"I...spoke to his secretary," Gleeson said, "Explained the situation and she went and spoke to him and came back and said, 'No, it's his desire that the tournament should continue'."
Davis had thanked the players for their sympathy, but asked that they play on as a personal favour to him. "There was none of the laughter and excitement that usually exists at the start of such a big golfing occasion," The Press newspaper reported after play got under way, "Instead there was a general air of gloom."
"It was very difficult," Graham said, "We were playing golf in the shadows of something horrific and it was hard to play. The atmosphere was gloomy but we just played and we did the best we could under the circumstances."
Phil Aickin tried to focus on his game. He had an early tee time, and workers were still taking down Air New Zealand signage while he was playing.
"It just wasn't normal," he said, "Very few spectators were out. Again with the signs down, flags down. The whole field was certainly feeling it and golf was just trying to continue on."
Conditions didn't make things any better. A howling wind - strong even by Wellington standards - played havoc with everyone's scores. American Tom Kite made the early running before fading into the pack. Getting around the course in one piece became the priority.
"One minute [I'd have] a 5-iron and the wind would switch and suddenly [I'd] only need an 8-iron," Aickin said.
"I'd never really played in conditions like that...I was just trying to get a round of golf completed as best I could."
After four days, David Graham emerged victorious. He won by eight strokes. Thanks to the wind, he was the only one to finish under par. Morrie Davis made his first public appearance since the crash to attend the prize-giving. He thanked the players and officials for soldiering on. And the spectators who, like so many New Zealanders, may have known someone on the flight.
"The dark cloud of tragedy will be with us all for some time to come," Davis said.
In accepting the title, Graham expressed sympathy on behalf of all the players to Davis and his wife, Myra. "I know this has been a most difficult week for them," he said. Forty years on, his memory of that moment hasn't faded.
"It was a very, very sad scenario. Everyone was mourning the tragedy and everyone felt sorry for everybody and we put on as good a show as we possibly could under the circumstances.

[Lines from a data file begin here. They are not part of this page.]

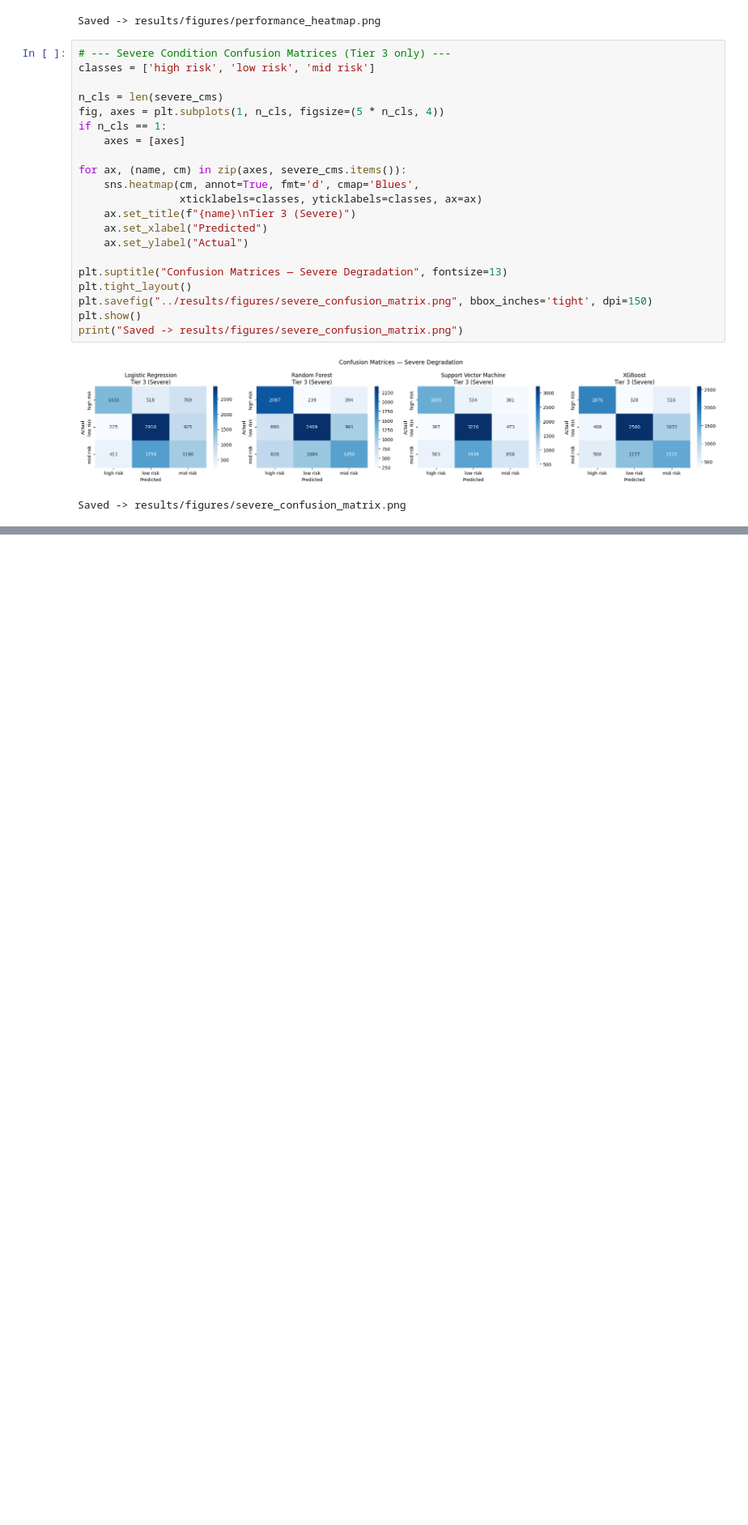
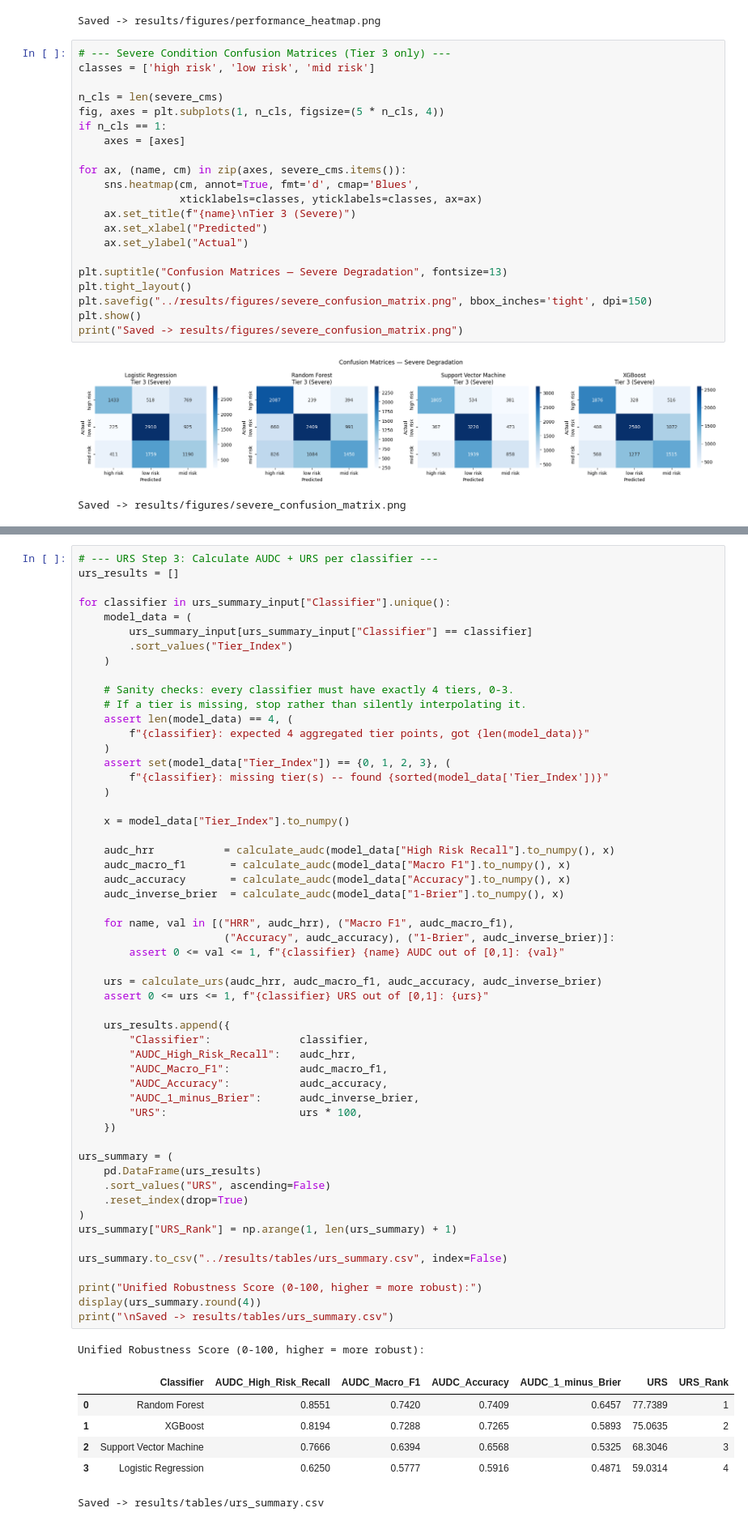
Before and after one commit to Loona6/ML_Maternal_Health_Risk_Comparison_Study, a Jupyter notebook: notebooks/03_Robustness_Evaluation.ipynb, the cells around one changed output, grey strips where cells are left out. Shown at 81% size. Drawn from its saved outputs; the diff is of its cells as text; blank space fills up the shorter version.

```diff
--- a/notebooks/03_Robustness_Evaluation.ipynb
+++ b/notebooks/03_Robustness_Evaluation.ipynb
@@ -374,0 +493,62 @@ Saved -> results/figures/severe_confusion_matrix.png
+# %%
+# --- URS Step 3: Calculate AUDC + URS per classifier ---
+urs_results = []
+
+for classifier in urs_summary_input["Classifier"].unique():
+    model_data = (
+        urs_summary_input[urs_summary_input["Classifier"] == classifier]
+        .sort_values("Tier_Index")
+    )
+
+    # Sanity checks: every classifier must have exactly 4 tiers, 0-3.
+    # If a tier is missing, stop rather than silently interpolating it.
+    assert len(model_data) == 4, (
+        f"{classifier}: expected 4 aggregated tier points, got {len(model_data)}"
+    )
+    assert set(model_data["Tier_Index"]) == {0, 1, 2, 3}, (
+        f"{classifier}: missing tier(s) -- found {sorted(model_data['Tier_Index'])}"
+    )
+
+    x = model_data["Tier_Index"].to_numpy()
+
+    audc_hrr           = calculate_audc(model_data["High Risk Recall"].to_numpy(), x)
+    audc_macro_f1       = calculate_audc(model_data["Macro F1"].to_numpy(), x)
+    audc_accuracy       = calculate_audc(model_data["Accuracy"].to_numpy(), x)
+    audc_inverse_brier  = calculate_audc(model_data["1-Brier"].to_numpy(), x)
+
+    for name, val in [("HRR", audc_hrr), ("Macro F1", audc_macro_f1),
+                       ("Accuracy", audc_accuracy), ("1-Brier", audc_inverse_brier)]:
+        assert 0 <= val <= 1, f"{classifier} {name} AUDC out of [0,1]: {val}"
+
+    urs = calculate_urs(audc_hrr, audc_macro_f1, audc_accuracy, audc_inverse_brier)
+    assert 0 <= urs <= 1, f"{classifier} URS out of [0,1]: {urs}"
+
+    urs_results.append({
+        "Classifier":              classifier,
+        "AUDC_High_Risk_Recall":   audc_hrr,
+        "AUDC_Macro_F1":           audc_macro_f1,
+        "AUDC_Accuracy":           audc_accuracy,
+        "AUDC_1_minus_Brier":      audc_inverse_brier,
+        "URS":                     urs * 100,
+    })
+
+urs_summary = (
+    pd.DataFrame(urs_results)
+    .sort_values("URS", ascending=False)
+    .reset_index(drop=True)
+)
+urs_summary["URS_Rank"] = np.arange(1, len(urs_summary) + 1)
+
+urs_summary.to_csv("../results/tables/urs_summary.csv", index=False)
+
+print("Unified Robustness Score (0-100, higher = more robust):")
+display(urs_summary.round(4))
+print("\nSaved -> results/tables/urs_summary.csv")
+# %% [output]
+Unified Robustness Score (0-100, higher = more robust):
+|  | Classifier | AUDC_High_Risk_Recall | AUDC_Macro_F1 | AUDC_Accuracy | AUDC_1_minus_Brier | URS | URS_Rank |
+| 0 | Random Forest | 0.8551 | 0.7420 | 0.7409 | 0.6457 | 77.7389 | 1 |
+| 1 | XGBoost | 0.8194 | 0.7288 | 0.7265 | 0.5893 | 75.0635 | 2 |
+| 2 | Support Vector Machine | 0.7666 | 0.6394 | 0.6568 | 0.5325 | 68.3046 | 3 |
+| 3 | Logistic Regression | 0.6250 | 0.5777 | 0.5916 | 0.4871 | 59.0314 | 4 |
+Saved -> results/tables/urs_summary.csv
```
Also changed, not shown: parts of 8 cells of this notebook, 5 other files.
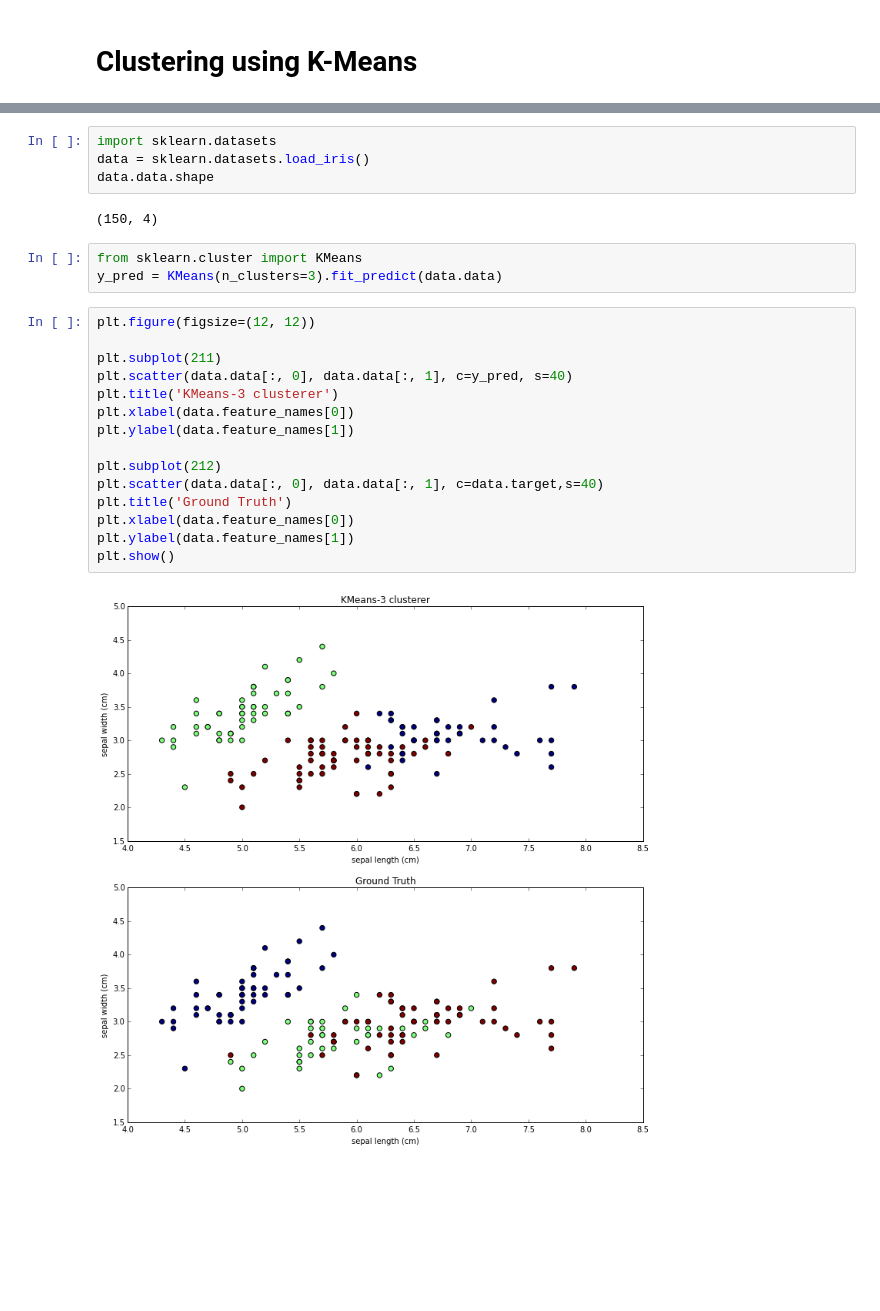
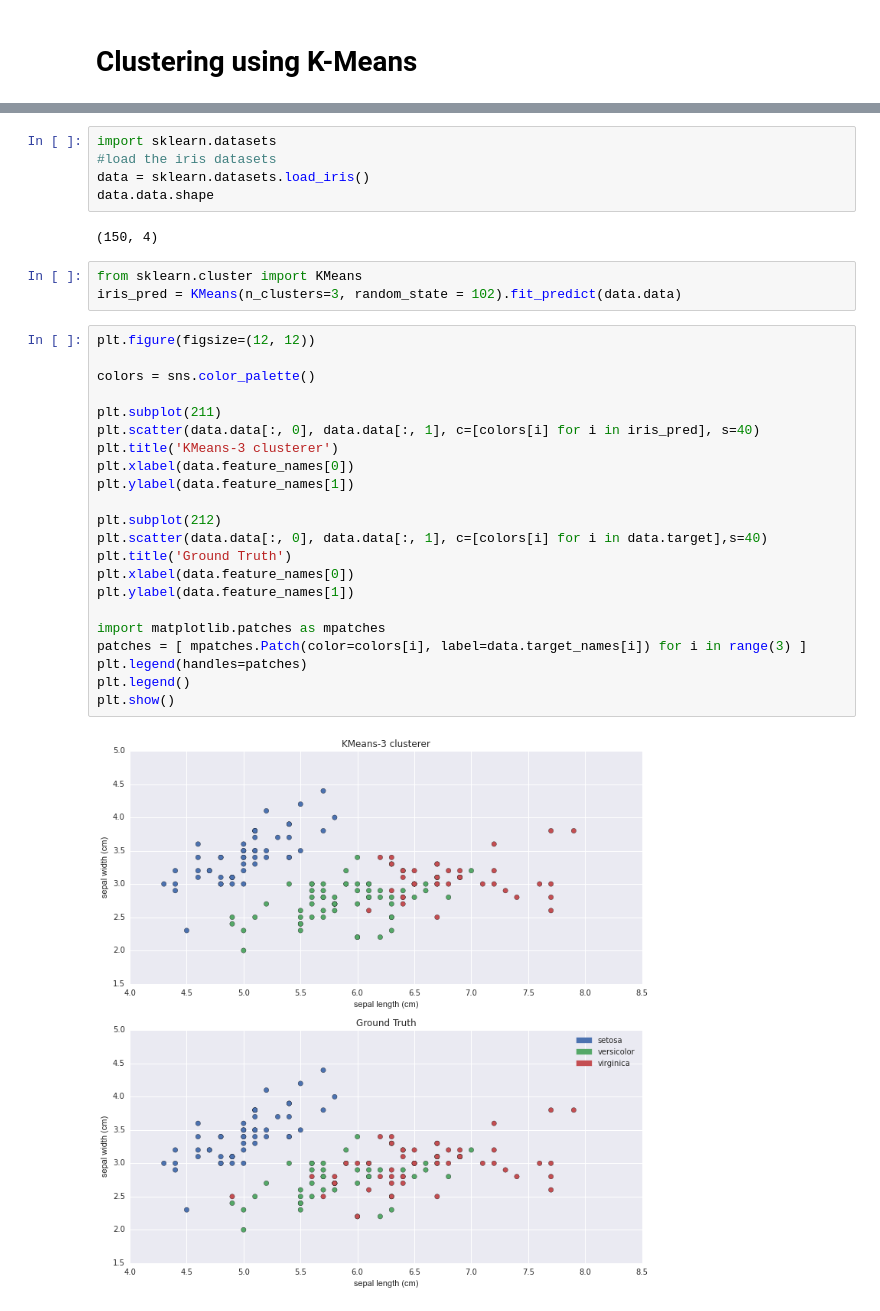
Before and after one commit to sgratzl/ipython-tutorial-VA2015, a Jupyter notebook: 04_MachineLearning.ipynb, the cells around one changed output, grey strips where cells are left out. Cells and saved outputs as stored; diff of their text form; blank space fills up the shorter version.

```diff
--- a/04_MachineLearning.ipynb
+++ b/04_MachineLearning.ipynb
@@ -97,27 +98,35 @@ import pandas as pd
 import matplotlib.pyplot as plt
 # %%
 import sklearn.datasets
+#load the iris datasets
 data = sklearn.datasets.load_iris()
 data.data.shape
 # %% [output]
 (150, 4)
 # %%
 from sklearn.cluster import KMeans
-y_pred = KMeans(n_clusters=3).fit_predict(data.data)
+iris_pred = KMeans(n_clusters=3, random_state = 102).fit_predict(data.data)
 # %%
 plt.figure(figsize=(12, 12))
 
+colors = sns.color_palette()
+
 plt.subplot(211)
-plt.scatter(data.data[:, 0], data.data[:, 1], c=y_pred, s=40)
+plt.scatter(data.data[:, 0], data.data[:, 1], c=[colors[i] for i in iris_pred], s=40)
 plt.title('KMeans-3 clusterer')
 plt.xlabel(data.feature_names[0])
 plt.ylabel(data.feature_names[1])
 
 plt.subplot(212)
-plt.scatter(data.data[:, 0], data.data[:, 1], c=data.target,s=40)
+plt.scatter(data.data[:, 0], data.data[:, 1], c=[colors[i] for i in data.target],s=40)
 plt.title('Ground Truth')
 plt.xlabel(data.feature_names[0])
 plt.ylabel(data.feature_names[1])
+
+import matplotlib.patches as mpatches
+patches = [ mpatches.Patch(color=colors[i], label=data.target_names[i]) for i in range(3) ]
+plt.legend(handles=patches)
+plt.legend()
 plt.show()
 # %% [output]
-[figure, old version]
+[figure, new version]
```
Also changed, not shown: parts of 15 cells of this notebook.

"It was a very shallow victory for anyone. It was very shallow to even play. But that's what the organisers wanted us to do and that's what we did."